Smith Farm Supply now has feeder insects such as crickets and worms now available at our newest location the Harlem Store. Our Milledgeville store carries worms only. Please contact the stores to make sure they have what you are looking for.
Feeder insects like crickets and worms are great bait for fishing and a healthy diet for your reptiles and other small pets. Crickets are high in protein which is great for your pets and fish love them. Turtles, lizards, salamanders, birds, and frogs are also cricket and worm eaters.
Make sure you follow the instructions below on how to keep your feeder insects alive.
Remove the crickets from the shipping box as soon as you get them. Keep the egg crates or partitions from within the shipping boxes to use within your own cricket container. These egg crates provide a climbing area for the crickets, allowing them to spread out, de-stress, and enjoy their new home. You can use Songbird Garden’s throwaway cardboard tubes to make it easier to catch the crickets for selling. Crickets ½” and larger need to be kept in an 18-20 gallon container that is at least 15″ tall. You’ll need a container that’s slick enough on the inside to prevent the crickets from climbing out. Also, crickets require a good amount of ventilation. If you use plastic tubs or aquariums as a cricket enclosure, don’t use a lid. Remove any potato used in the shipping box. Crickets don’t need bedding material; using it can actually harm their health and lifespan.
The ideal temperature range is between 70°-75° F. Avoid temperatures above 80° and below 65° F. The cricket container should never be exposed to high humidity, direct sunlight, or cold drafts. Keep the container dry, and provide plenty of ventilation. Crickets shipped during cold weather might arrive looking dead; just release them into the container and allow them 3-4 hours to warm up. Cold temperatures can cause them to become dormant, but a few hours at room temperature usually perks them right up.
Food and Water
Always make fresh Cricket Power Food and Easy Water available in shallow containers (like our Easy Water Tray). Keep no more than a two-day supply in the container at any time, replacing the supply of food and water every two days.

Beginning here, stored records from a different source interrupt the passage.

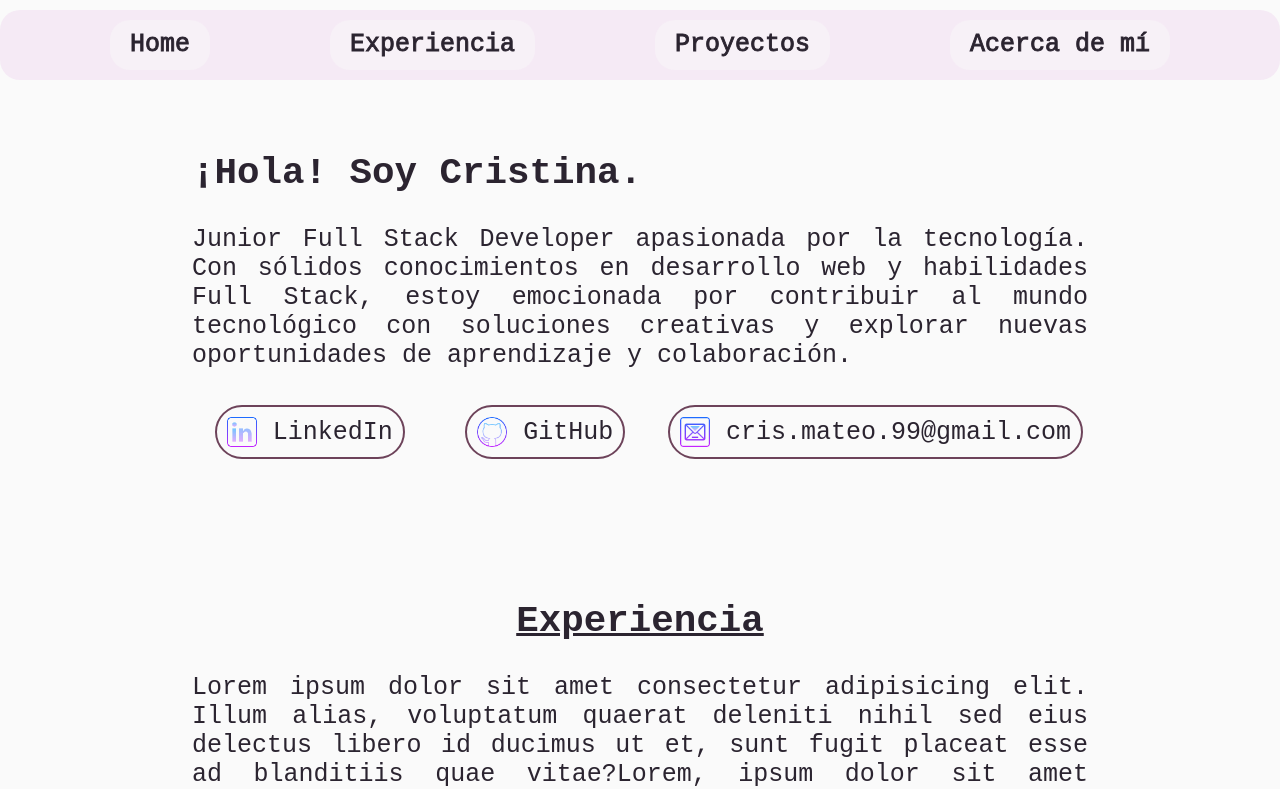
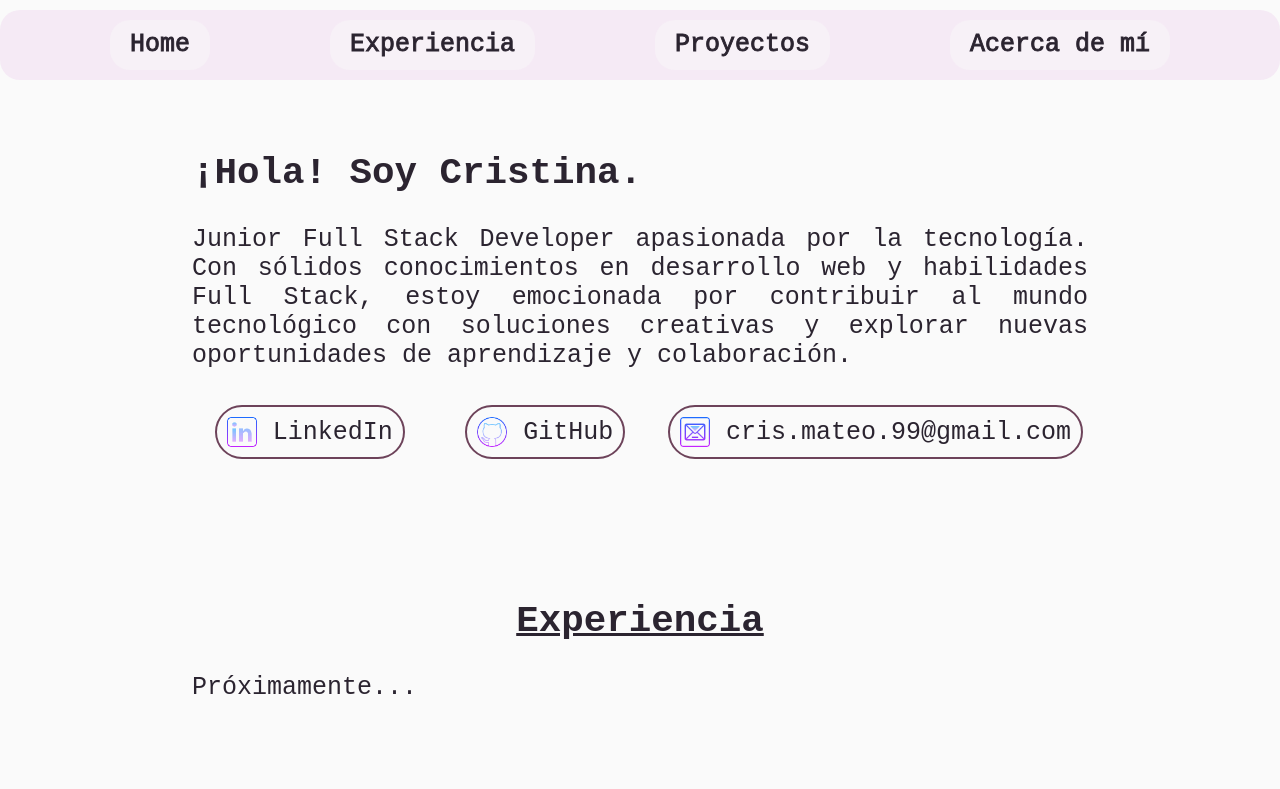
Before and after one commit to CristinaMateo/Portfolio, a React (Vite) app: page / in a window 1280 px wide. Shown: the top 789 px of the page. Built offline with nearby package versions, Linux system fonts and the light colour scheme.

Commit message:
elimienar párrafo extra

```diff
--- a/src/components/Main/Experiencia/Experiencia.jsx
+++ b/src/components/Main/Experiencia/Experiencia.jsx
@@ -4,8 +4,7 @@ const Experiencia = () => {
   return (
     <section>
       <h1>Experiencia</h1>
-      <p>Lorem ipsum dolor sit amet consectetur adipisicing elit. Illum alias, voluptatum quaerat deleniti nihil sed eius delectus libero id ducimus ut et, sunt fugit placeat esse ad blanditiis quae vitae?Lorem, ipsum dolor sit amet consectetur adipisicing elit. Neque voluptatibus minus possimus, ab laudantium eligendi cum et architecto aut sequi illum rem fuga deleniti a minima id, aperiam molestiae facilis?Lorem ipsum dolor sit amet, consectetur adipisicing elit. Odio dolore, quis saepe assumenda illum voluptas autem cumque amet vitae reprehenderit aliquam alias temporibus! Amet at possimus, assumenda perferendis facilis iusto?Lorem ipsum dolor sit amet, consectetur adipisicing elit. Explicabo sed sint numquam mollitia odit iste laudantium nemo animi, dolor quasi ipsa totam quo dolores aperiam rerum voluptatibus sequi, repudiandae repellat.
-        Lorem ipsum dolor sit, amet consectetur adipisicing elit. Adipisci voluptatum excepturi temporibus assumenda repudiandae saepe veritatis ipsam, hic illo ea nesciunt sint! Odit, ratione. Ad sequi ipsa animi fuga dicta. Lorem ipsum dolor sit, amet consectetur adipisicing elit. Consequatur numquam distinctio commodi, voluptatem ratione alias non error repudiandae voluptatum sunt quam omnis sed, pariatur architecto vero! Tempora quaerat optio atque?
+      <p>Próximamente...
       </p>
     </section>
   );
```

Following this rule will decrease your cricket mortality rate. Never mix the Power Food and Easy Water together. Avoid fruits, vegetables, or a bowl of water, which can cause bacteria growth, increased mortality, and a bad smell.
Keeping the cricket container clean will ensure a longer, healthier life for your crickets, and will allow you to keep them on the sales floor for maximum profit. To clean the container, remove any dead crickets, shed skins, and waste material. Wash the container out with hot water (you can also use a very mild bleach solution) between cricket shipments. Thoroughly rinse the container and allow it to dry before adding a new batch of crickets. Never expose your crickets or cricket container to any kind of pesticides or cleaning solution other than a mild bleach solution.
Ideal Temperature, Storage, and Maintenance
Superworms are tropical insects that require warmer temperatures than standard/giant mealworms. Superworms’ ideal temperature range is 70°- 80° F. Cupped super worms can be stored in the cups for up to two weeks. Bulk super worms will be shipped in a box with egg crate. Store your super worms in a plastic container between two layers of mealworm bedding (2″ on bottom and 1/2″ on top). Good container guidelines for a super worm container include dimensions about twice that of a shoebox, at least six inches tall, without a lid, and of sturdy plastic construction. (Small cat pans usually work well.) Add a small amount of Easy Water every other day to provide moisture for the worms. Depending on the quantity of super worms, fresh bedding should be added every week to two weeks to maintain the 2 ½” layers. Plan on completely replacing the bedding every three to four weeks.
Ideal Temperature, Storage, and Maintenance
Waxworms can be stored for a couple of weeks if kept at 50-60° F. This is the ideal temperature for waxworms; however, most refrigerators are colder than this. Often, the butter tray on the door of your refrigerator is the best place to find this ideal temperature. It’s better to keep waxworms at room temp with low humidity than it is to store them in a refrigerator that is colder than 40° F in its warmest area. Cupped waxworms should be stored in their cup. They have entered a stage in their life cycle where they no longer consume food. They are living off the fat supplies in their bodies. This means you’ll see them growing smaller the longer you keep them. Always remove any dead (black) wax worms from the container. It’s extremely important that they are stored in low humidity.
Our bulk waxworms are shipped overnight in our standard heavy, ventilated screened boxes without bedding. The bedding material is not necessary for overnight shipping; however, we highly recommend as soon as you receive your bulk shipment that you transfer the waxworms into smaller 100-250 count cups or containers with ventilated lids. Add a 1″-2″ layer of sawdust or wood shavings (aspen or pine shavings) to the bottom of the container then transfer the worms. Aspen or pine shavings is the same material used to line hamster cages. You can find this material at any pet supply store. The bedding material wicks off any moisture that may develop inside the container and can help keep your waxworms in storage longer. If the bedding becomes moist lids should be removed to allow moisture to escape, or replace the bedding.